Non US citizen but living in US

Hi, I am currently a college student in the US and looking for a broker that can offer me a good leverage. Unfortunately, brokers that accept US client allow only 50:1 maximum leverage. My question is, can I say I am from Malaysia which is where I was born and still trade at my school in the US?

Or is there any broker recommendation?


First of all if you are new to forex you do not want more leverage than 50:1 and most likely you will not even be using that much unless you plan to scalp at below 5min timeframes or have several trades on at once.

Personally I would recommend IB or FXCM depending on how much money you have to invest.

Let’s review the legal requirements, and how you might go about getting around them. Then, let’s talk about what makes sense for a beginning forex trader.

[B]First, the legal situation.[/B]
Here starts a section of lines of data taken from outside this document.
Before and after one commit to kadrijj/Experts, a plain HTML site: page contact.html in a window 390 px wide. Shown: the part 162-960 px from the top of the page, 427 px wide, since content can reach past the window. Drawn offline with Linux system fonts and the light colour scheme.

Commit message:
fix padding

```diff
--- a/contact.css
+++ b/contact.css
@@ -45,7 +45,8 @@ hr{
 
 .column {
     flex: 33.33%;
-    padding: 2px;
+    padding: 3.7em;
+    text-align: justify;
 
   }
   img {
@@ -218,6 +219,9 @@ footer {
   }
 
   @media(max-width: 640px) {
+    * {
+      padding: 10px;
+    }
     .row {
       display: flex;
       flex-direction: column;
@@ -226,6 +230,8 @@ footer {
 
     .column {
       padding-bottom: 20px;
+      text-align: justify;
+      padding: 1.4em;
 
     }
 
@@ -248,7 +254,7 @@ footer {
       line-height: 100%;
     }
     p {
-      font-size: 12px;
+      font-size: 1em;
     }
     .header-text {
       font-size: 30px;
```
The Commodity Futures Trading Commission (CFTC) stipulates that U.S. brokers may not offer more than 50:1 leverage to their clients, regardless of the citizenship or the country of residence of those clients. In other words, if doesn’t matter whether you are a U.S. citizen, a Malaysian citizen, a U.S. resident, or a Malaysian resident — if you become a client of a U.S. forex broker, you will be subject to the CFTC’s regulations, including the 50:1 leverage limit.
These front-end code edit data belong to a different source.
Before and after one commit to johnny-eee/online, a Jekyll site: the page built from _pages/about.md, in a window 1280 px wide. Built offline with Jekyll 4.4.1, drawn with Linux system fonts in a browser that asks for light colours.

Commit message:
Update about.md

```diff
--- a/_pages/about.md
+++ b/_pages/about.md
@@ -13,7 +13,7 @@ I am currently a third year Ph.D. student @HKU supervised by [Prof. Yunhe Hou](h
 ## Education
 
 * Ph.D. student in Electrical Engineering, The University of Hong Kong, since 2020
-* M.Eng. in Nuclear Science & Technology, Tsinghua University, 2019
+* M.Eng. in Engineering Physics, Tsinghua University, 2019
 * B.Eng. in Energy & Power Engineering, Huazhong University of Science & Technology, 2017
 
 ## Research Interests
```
Furthermore, the CFTC stipulates that U.S. residents (regardless of citizenship) may not become clients of the offshore branches of U.S. brokers. So, as a U.S. resident, you can open a trading account with FXCM in New York and get 50:1 leverage; but, you can’t open an account with FXCM in London and get 100:1.

Finally, the CFTC (and the SEC, and other U.S. financial regulators) have entered into agreements, called [I]Memoranda of Understanding[/I], with the regulatory authorities in many other countries, to require that those countries impose the same restrictions on U.S. residents that the CFTC imposes on them here. In other words, if you attempt to open a trading account with a U.K. forex broker (which is not a branch or subsidiary of a U.S. broker), you will be told that the U.K. broker does not accept U.S. residents. This is because the U.K. has agreed (through [I]Memoranda of Understanding[/I] with the U.S.) to enforce U.S. regulations in regards to U.S. residents.
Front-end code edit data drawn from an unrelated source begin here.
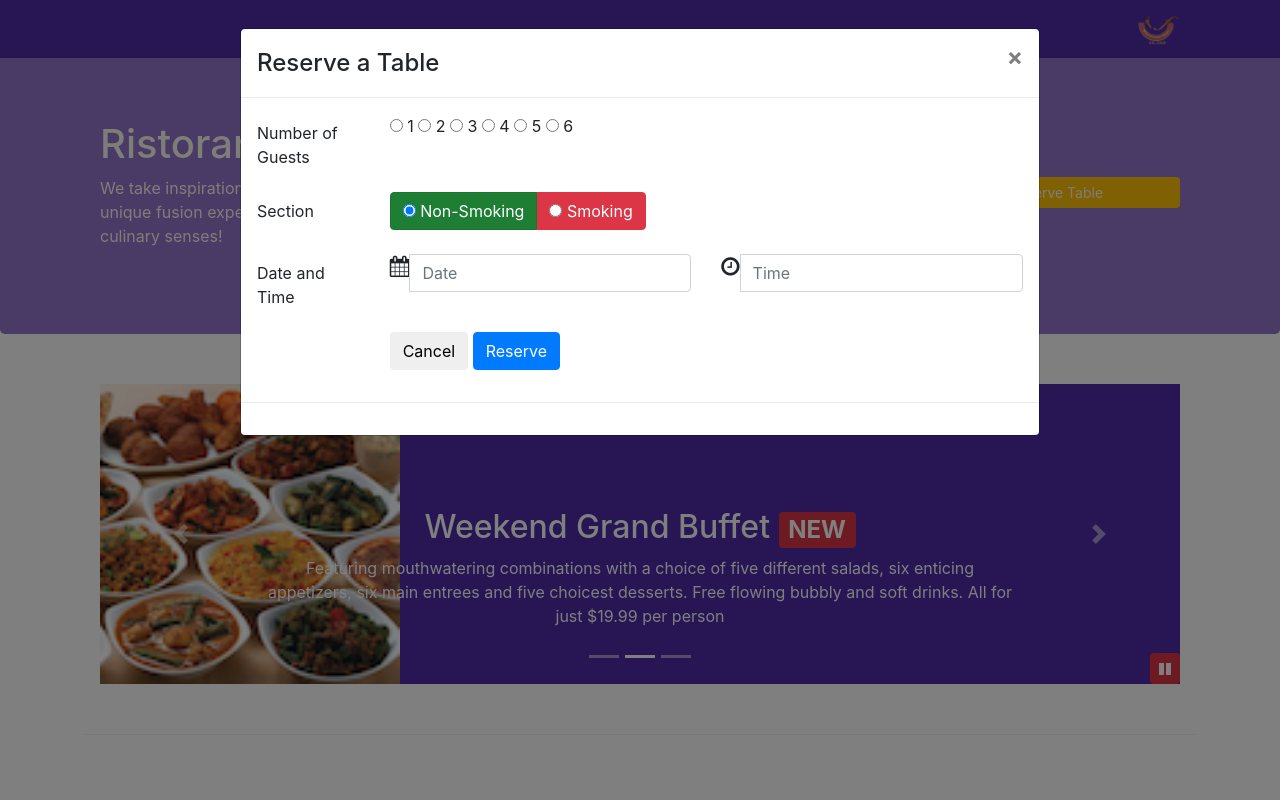
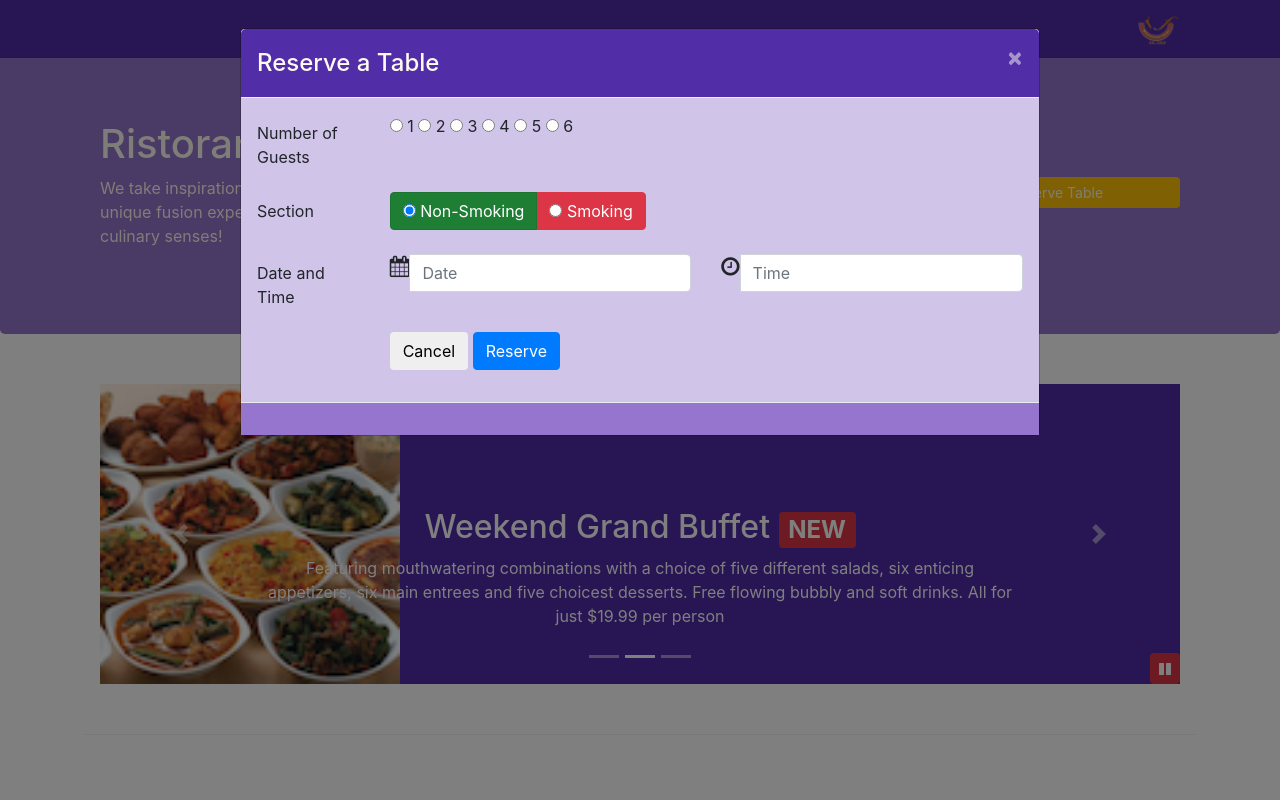
Before and after one commit to GrahamLaw/BootstrapProject, a website: page index.html in a window 1280 px wide. Both pictures are taken after a click on the button "Reserve Table". Shown: the top 800 px of the page. Drawn offline with nearby package versions, Linux system fonts and the light colour scheme.

Commit message:
Final Commit

```diff
--- a/css/styles.scss
+++ b/css/styles.scss
@@ -70,3 +70,18 @@ body{
     position: absolute;
     bottom: 0px;
 }
+
+.modal-header{
+      background-color: $background-dark;
+      color:floralwhite ;
+      .close {
+            color:floralwhite ;
+      }
+}
+
+.modal-body{
+    background-color: $background-pale;
+}
+.modal-footer {
+    background-color: $background-light;
+}
--- a/index.html
+++ b/index.html
@@ -33,7 +33,7 @@
                         <li class="nav-item"><a class="nav-link" href="./contactus.html"><span class="fa fa-address-card fa-lg"></span> Contact</a></li>
                 </ul>
                 <span class="navbar-text">
-                    <a data-toggle="modal" data-target="#loginModal">
+                    <a id="loginBtn" role="button">
                     <span class="fa fa-sign-in"></span> Login</a>
                 </span>
            </div>
@@ -154,7 +154,7 @@
                     <img src="img/logo.png" class="img-fluid">
                 </div>
                 <div class="col-12 col-sm-3 align-self-center">
-                    <a class="btn btn-warning btn-sm btn-block" role="button" data-toggle="modal" data-target="#reserveModal">Reserve Table</a>
+                    <a class="btn btn-warning btn-sm btn-block" role="button" id="reserveBtn">Reserve Table</a>
                 </div>
             </div>
         </div>
--- a/js/scripts.js
+++ b/js/scripts.js
@@ -1,5 +1,6 @@
         $(document).ready(function(){
             $("#mycarousel").carousel( { interval: 2000 } );
+
             $("#carousel-button").click(function(){
                 if ($("#carousel-button").children("span").hasClass('fa-pause')) {
                     $("#mycarousel").carousel('pause');
@@ -12,4 +13,11 @@
                     $("#carousel-button").children("span").addClass('fa-pause');
                 }
             });
+
+            $("#loginBtn").click(function(){
+                $("#loginModal").modal("toggle");
+            });
+            $("#reserveBtn").click(function(){
+                $("#reserveModal").modal("toggle");
+            });
         });
```
Also changed, not shown: css/styles.css.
It’s probably apparent to you at this point that the CFTC is trying to establish total control over U.S. forex brokers, and over U.S. residents who trade forex anywhere in the world. But, their control is not yet total. There are ways around their attempts to become the World Forex Police.

There are several reputable brokers outside the U.S. who will do business with U.S. residents. Generally, these brokers are located in jurisdictions which either (1) have not signed [I]Memoranda of Understanding[/I] with the CFTC, or (2) do not classify forex as a regulated financial instrument. For more than 4 years, a number of us have been looking for, and vetting, these offshore brokers, and our work can be found in this thread — 301 Moved Permanently

As a Malaysian citizen in the U.S. (presumably on a student visa), you could open a trading account with any of the offshore brokers we have identified as welcoming U.S. clients. But, the question is, should you do that?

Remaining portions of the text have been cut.